Below is a block of records; return all of them exactly, but without the images.

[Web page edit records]
::::
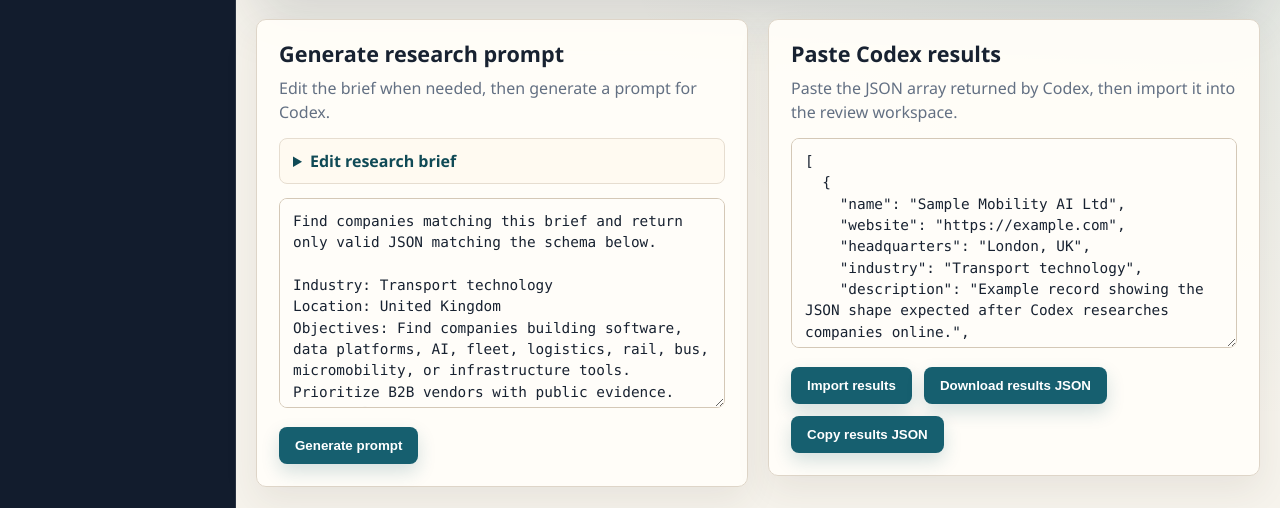
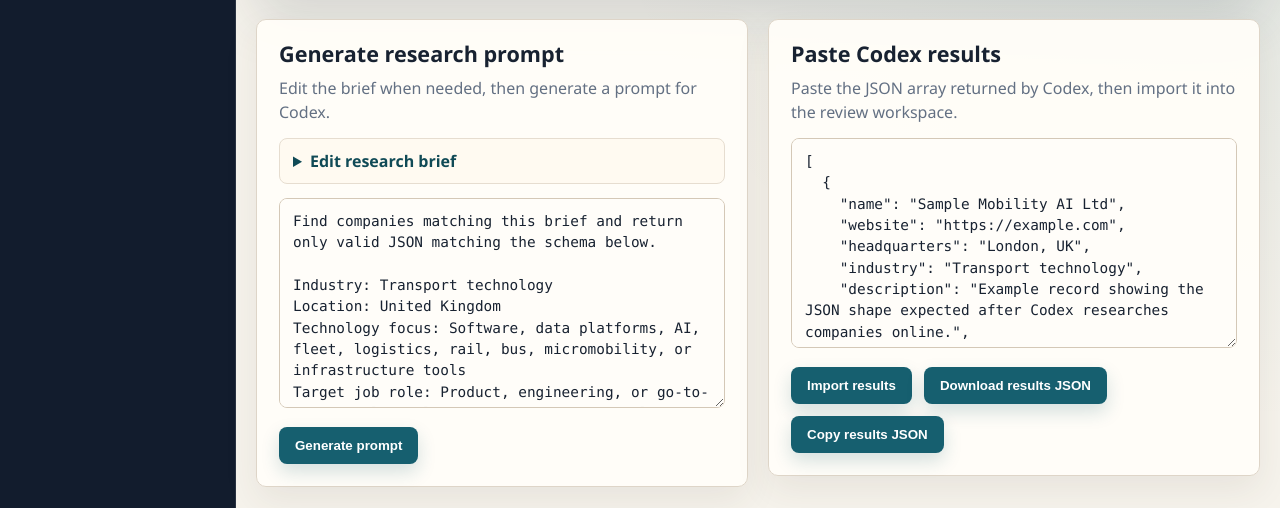
Before and after one commit to enkay01/sandbox-apps, a website: page index.html in a window 1280 px wide. Both pictures are taken after a click on the link "Job Search App". Shown: the part 292-800 px from the top of the page. Drawn offline with Linux system fonts and the light colour scheme.

Commit message:
Fix job search alignment and prompt fields (#5)

```diff
--- a/src/main.js
+++ b/src/main.js
@@ -1,6 +1,6 @@
 const emptyCompany = { name: '', website: '', headquarters: '', industry: '', description: '', fitReasons: [''], objectivesMatched: [''], evidenceUrls: [''], confidence: 'medium', notes: '' };
 const starterCompanies = [{ name: 'Sample Mobility AI Ltd', website: 'https://example.com', headquarters: 'London, UK', industry: 'Transport technology', description: 'Example record showing the JSON shape expected after Codex researches companies online.', fitReasons: ['UK-based', 'Builds software for transport operators', 'Has public evidence of deployments'], objectivesMatched: ['Find B2B transport tech suppliers', 'Prioritize companies with clear public traction'], evidenceUrls: ['https://example.com/about', 'https://example.com/case-studies'], confidence: 'medium', notes: 'Replace this with sourced findings.' }];
-let brief = { industry: 'Transport technology', location: 'United Kingdom', objectives: 'Find companies building software, data platforms, AI, fleet, logistics, rail, bus, micromobility, or infrastructure tools. Prioritize B2B vendors with public evidence.', mustHave: 'Company name, website, HQ/location, short description, why it matches, source URLs.', exclude: 'Pure consultancies with no product; inactive companies; companies without a useful web presence.', maxResults: 25 };
+let brief = { industry: 'Transport technology', location: 'United Kingdom', technology: 'Software, data platforms, AI, fleet, logistics, rail, bus, micromobility, or infrastructure tools', jobRole: 'Product, engineering, or go-to-market roles related to transport technology', objectives: 'Find companies building relevant technology products. Prioritize B2B vendors with public evidence and likely hiring relevance for the target role.', mustHave: 'Company name, website, HQ/location, short description, why it matches, source URLs.', exclude: 'Pure consultancies with no product; inactive companies; companies without a useful web presence.', maxResults: 25 };
 let companies = starterCompanies;
 let jsonText = JSON.stringify(starterCompanies, null, 2);
 let message = '';
@@ -13,7 +13,7 @@ const sandboxApps = [
 ];
 const esc = value => String(value ?? '').replace(/[&<>"]/g, ch => ({ '&': '&amp;', '<': '&lt;', '>': '&gt;', '"': '&quot;' }[ch]));
 const route = () => window.location.hash === '#/job-search' ? 'job-search' : 'home';
-const promptText = () => `Find companies matching this brief and return only valid JSON matching the schema below.\n\nIndustry: ${brief.industry}\nLocation: ${brief.location}\nObjectives: ${brief.objectives}\nMust include: ${brief.mustHave}\nExclude: ${brief.exclude}\nMaximum results: ${brief.maxResults}\n\nResearch online. Use multiple search queries and cite evidence URLs for each company. Prefer official company pages, credible directories, news, funding databases, and public case studies.\n\nJSON schema:\n[\n  {\n    "name": "Company name",\n    "website": "https://...",\n    "headquarters": "City, Country",\n    "industry": "Specific category",\n    "description": "1-2 sentence summary",\n    "fitReasons": ["reason tied to brief"],\n    "objectivesMatched": ["objective satisfied"],\n    "evidenceUrls": ["https://source-1", "https://source-2"],\n    "confidence": "high|medium|low",\n    "notes": "Optional caveats"\n  }\n]`;
+const promptText = () => `Find companies matching this brief and return only valid JSON matching the schema below.\n\nIndustry: ${brief.industry}\nLocation: ${brief.location}\nTechnology focus: ${brief.technology}\nTarget job role: ${brief.jobRole}\nObjectives: ${brief.objectives}\nMust include: ${brief.mustHave}\nExclude: ${brief.exclude}\nMaximum results: ${brief.maxResults}\n\nResearch online. Use multiple search queries and cite evidence URLs for each company. Prefer official company pages, credible directories, news, funding databases, and public case studies.\n\nJSON schema:\n[\n  {\n    "name": "Company name",\n    "website": "https://...",\n    "headquarters": "City, Country",\n    "industry": "Specific category",\n    "description": "1-2 sentence summary",\n    "fitReasons": ["reason tied to brief"],\n    "objectivesMatched": ["objective satisfied"],\n    "evidenceUrls": ["https://source-1", "https://source-2"],\n    "confidence": "high|medium|low",\n    "notes": "Optional caveats"\n  }\n]`;
 const normalize = company => ({ ...emptyCompany, ...company, fitReasons: Array.isArray(company.fitReasons) ? company.fitReasons : [], objectivesMatched: Array.isArray(company.objectivesMatched) ? company.objectivesMatched : [], evidenceUrls: Array.isArray(company.evidenceUrls) ? company.evidenceUrls : [] });
 const setMessage = text => { message = text; renderShell(); if (text) setTimeout(() => { message = ''; renderShell(); }, 1800); };
 
@@ -47,7 +47,7 @@ function renderJobSearchApp() {
   <section class="toolbar"><div><p class="eyebrow">Review workspace</p><h2>Company results (${companies.length})</h2></div><button data-action="addCompany">Add company</button></section><section class="resultsLayout">${renderList()}${renderDetails()}</section>`;
 }
 
-function briefFields() { return [['industry','Industry'], ['location','Location'], ['objectives','Objectives'], ['mustHave','Must include'], ['exclude','Exclude']].map(([key,label]) => `<label>${label}<textarea data-brief="${key}" rows="${key === 'objectives' ? 4 : 2}">${esc(brief[key])}</textarea></label>`).join('') + `<label>Maximum results<input data-brief="maxResults" type="number" min="1" max="100" value="${esc(brief.maxResults)}"></label>`; }
+function briefFields() { return [['industry','Industry'], ['location','Location'], ['technology','Technology focus'], ['jobRole','Target job role'], ['objectives','Objectives'], ['mustHave','Must include'], ['exclude','Exclude']].map(([key,label]) => `<label>${label}<textarea data-brief="${key}" rows="${['objectives', 'technology', 'jobRole'].includes(key) ? 4 : 2}">${esc(brief[key])}</textarea></label>`).join('') + `<label>Maximum results<input data-brief="maxResults" type="number" min="1" max="100" value="${esc(brief.maxResults)}"></label>`; }
 function renderList() {
   return `<div class="companyList" aria-label="Imported companies">${companies.map((company, index) => `<button class="companyListItem ${index === selectedCompanyIndex ? 'active' : ''}" data-action="selectCompany" data-index="${index}">
     <span>${esc(company.name || `Company ${index + 1}`)}</span>
--- a/src/styles.css
+++ b/src/styles.css
@@ -211,6 +211,8 @@ button:hover { transform: translateY(-1px); background: var(--teal-dark); box-sh
 }
 .companyListItem {
   display: grid;
+  justify-content: stretch;
+  justify-items: start;
   gap: 6px;
   width: 100%;
   text-align: left;
@@ -220,7 +222,7 @@ button:hover { transform: translateY(-1px); background: var(--teal-dark); box-sh
   box-shadow: 0 8px 20px rgba(69, 55, 34, .06);
 }
 .companyListItem span { font-size: 1.05rem; font-weight: 900; }
-.companyListItem small { color: var(--muted); line-height: 1.35; }
+.companyListItem small { color: var(--muted); line-height: 1.35; text-align: left; }
 .companyListItem em { width: fit-content; border-radius: 999px; padding: 4px 8px; background: #e7f4f5; color: var(--teal-dark); font-style: normal; font-size: .78rem; font-weight: 850; }
 .companyListItem.active { border-color: var(--teal); background: #eef8f8; }
 .companyDetail { min-height: 520px; }
```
::::
FINISHED EXERCISE
Before and after one commit to enkay01/sandbox-apps, a website: page index.html in a window 1280 px wide. Both pictures are taken after a click on the link "Job Search App". Shown: the part 292-800 px from the top of the page. Drawn offline with Linux system fonts and the light colour scheme.

Commit message:
Fix job search alignment and prompt fields (#5)

```diff
--- a/src/main.js
+++ b/src/main.js
@@ -1,6 +1,6 @@
 const emptyCompany = { name: '', website: '', headquarters: '', industry: '', description: '', fitReasons: [''], objectivesMatched: [''], evidenceUrls: [''], confidence: 'medium', notes: '' };
 const starterCompanies = [{ name: 'Sample Mobility AI Ltd', website: 'https://example.com', headquarters: 'London, UK', industry: 'Transport technology', description: 'Example record showing the JSON shape expected after Codex researches companies online.', fitReasons: ['UK-based', 'Builds software for transport operators', 'Has public evidence of deployments'], objectivesMatched: ['Find B2B transport tech suppliers', 'Prioritize companies with clear public traction'], evidenceUrls: ['https://example.com/about', 'https://example.com/case-studies'], confidence: 'medium', notes: 'Replace this with sourced findings.' }];
-let brief = { industry: 'Transport technology', location: 'United Kingdom', objectives: 'Find companies building software, data platforms, AI, fleet, logistics, rail, bus, micromobility, or infrastructure tools. Prioritize B2B vendors with public evidence.', mustHave: 'Company name, website, HQ/location, short description, why it matches, source URLs.', exclude: 'Pure consultancies with no product; inactive companies; companies without a useful web presence.', maxResults: 25 };
+let brief = { industry: 'Transport technology', location: 'United Kingdom', technology: 'Software, data platforms, AI, fleet, logistics, rail, bus, micromobility, or infrastructure tools', jobRole: 'Product, engineering, or go-to-market roles related to transport technology', objectives: 'Find companies building relevant technology products. Prioritize B2B vendors with public evidence and likely hiring relevance for the target role.', mustHave: 'Company name, website, HQ/location, short description, why it matches, source URLs.', exclude: 'Pure consultancies with no product; inactive companies; companies without a useful web presence.', maxResults: 25 };
 let companies = starterCompanies;
 let jsonText = JSON.stringify(starterCompanies, null, 2);
 let message = '';
@@ -13,7 +13,7 @@ const sandboxApps = [
 ];
 const esc = value => String(value ?? '').replace(/[&<>"]/g, ch => ({ '&': '&amp;', '<': '&lt;', '>': '&gt;', '"': '&quot;' }[ch]));
 const route = () => window.location.hash === '#/job-search' ? 'job-search' : 'home';
-const promptText = () => `Find companies matching this brief and return only valid JSON matching the schema below.\n\nIndustry: ${brief.industry}\nLocation: ${brief.location}\nObjectives: ${brief.objectives}\nMust include: ${brief.mustHave}\nExclude: ${brief.exclude}\nMaximum results: ${brief.maxResults}\n\nResearch online. Use multiple search queries and cite evidence URLs for each company. Prefer official company pages, credible directories, news, funding databases, and public case studies.\n\nJSON schema:\n[\n  {\n    "name": "Company name",\n    "website": "https://...",\n    "headquarters": "City, Country",\n    "industry": "Specific category",\n    "description": "1-2 sentence summary",\n    "fitReasons": ["reason tied to brief"],\n    "objectivesMatched": ["objective satisfied"],\n    "evidenceUrls": ["https://source-1", "https://source-2"],\n    "confidence": "high|medium|low",\n    "notes": "Optional caveats"\n  }\n]`;
+const promptText = () => `Find companies matching this brief and return only valid JSON matching the schema below.\n\nIndustry: ${brief.industry}\nLocation: ${brief.location}\nTechnology focus: ${brief.technology}\nTarget job role: ${brief.jobRole}\nObjectives: ${brief.objectives}\nMust include: ${brief.mustHave}\nExclude: ${brief.exclude}\nMaximum results: ${brief.maxResults}\n\nResearch online. Use multiple search queries and cite evidence URLs for each company. Prefer official company pages, credible directories, news, funding databases, and public case studies.\n\nJSON schema:\n[\n  {\n    "name": "Company name",\n    "website": "https://...",\n    "headquarters": "City, Country",\n    "industry": "Specific category",\n    "description": "1-2 sentence summary",\n    "fitReasons": ["reason tied to brief"],\n    "objectivesMatched": ["objective satisfied"],\n    "evidenceUrls": ["https://source-1", "https://source-2"],\n    "confidence": "high|medium|low",\n    "notes": "Optional caveats"\n  }\n]`;
 const normalize = company => ({ ...emptyCompany, ...company, fitReasons: Array.isArray(company.fitReasons) ? company.fitReasons : [], objectivesMatched: Array.isArray(company.objectivesMatched) ? company.objectivesMatched : [], evidenceUrls: Array.isArray(company.evidenceUrls) ? company.evidenceUrls : [] });
 const setMessage = text => { message = text; renderShell(); if (text) setTimeout(() => { message = ''; renderShell(); }, 1800); };
 
@@ -47,7 +47,7 @@ function renderJobSearchApp() {
   <section class="toolbar"><div><p class="eyebrow">Review workspace</p><h2>Company results (${companies.length})</h2></div><button data-action="addCompany">Add company</button></section><section class="resultsLayout">${renderList()}${renderDetails()}</section>`;
 }
 
-function briefFields() { return [['industry','Industry'], ['location','Location'], ['objectives','Objectives'], ['mustHave','Must include'], ['exclude','Exclude']].map(([key,label]) => `<label>${label}<textarea data-brief="${key}" rows="${key === 'objectives' ? 4 : 2}">${esc(brief[key])}</textarea></label>`).join('') + `<label>Maximum results<input data-brief="maxResults" type="number" min="1" max="100" value="${esc(brief.maxResults)}"></label>`; }
+function briefFields() { return [['industry','Industry'], ['location','Location'], ['technology','Technology focus'], ['jobRole','Target job role'], ['objectives','Objectives'], ['mustHave','Must include'], ['exclude','Exclude']].map(([key,label]) => `<label>${label}<textarea data-brief="${key}" rows="${['objectives', 'technology', 'jobRole'].includes(key) ? 4 : 2}">${esc(brief[key])}</textarea></label>`).join('') + `<label>Maximum results<input data-brief="maxResults" type="number" min="1" max="100" value="${esc(brief.maxResults)}"></label>`; }
 function renderList() {
   return `<div class="companyList" aria-label="Imported companies">${companies.map((company, index) => `<button class="companyListItem ${index === selectedCompanyIndex ? 'active' : ''}" data-action="selectCompany" data-index="${index}">
     <span>${esc(company.name || `Company ${index + 1}`)}</span>
--- a/src/styles.css
+++ b/src/styles.css
@@ -211,6 +211,8 @@ button:hover { transform: translateY(-1px); background: var(--teal-dark); box-sh
 }
 .companyListItem {
   display: grid;
+  justify-content: stretch;
+  justify-items: start;
   gap: 6px;
   width: 100%;
   text-align: left;
@@ -220,7 +222,7 @@ button:hover { transform: translateY(-1px); background: var(--teal-dark); box-sh
   box-shadow: 0 8px 20px rgba(69, 55, 34, .06);
 }
 .companyListItem span { font-size: 1.05rem; font-weight: 900; }
-.companyListItem small { color: var(--muted); line-height: 1.35; }
+.companyListItem small { color: var(--muted); line-height: 1.35; text-align: left; }
 .companyListItem em { width: fit-content; border-radius: 999px; padding: 4px 8px; background: #e7f4f5; color: var(--teal-dark); font-style: normal; font-size: .78rem; font-weight: 850; }
 .companyListItem.active { border-color: var(--teal); background: #eef8f8; }
 .companyDetail { min-height: 520px; }
```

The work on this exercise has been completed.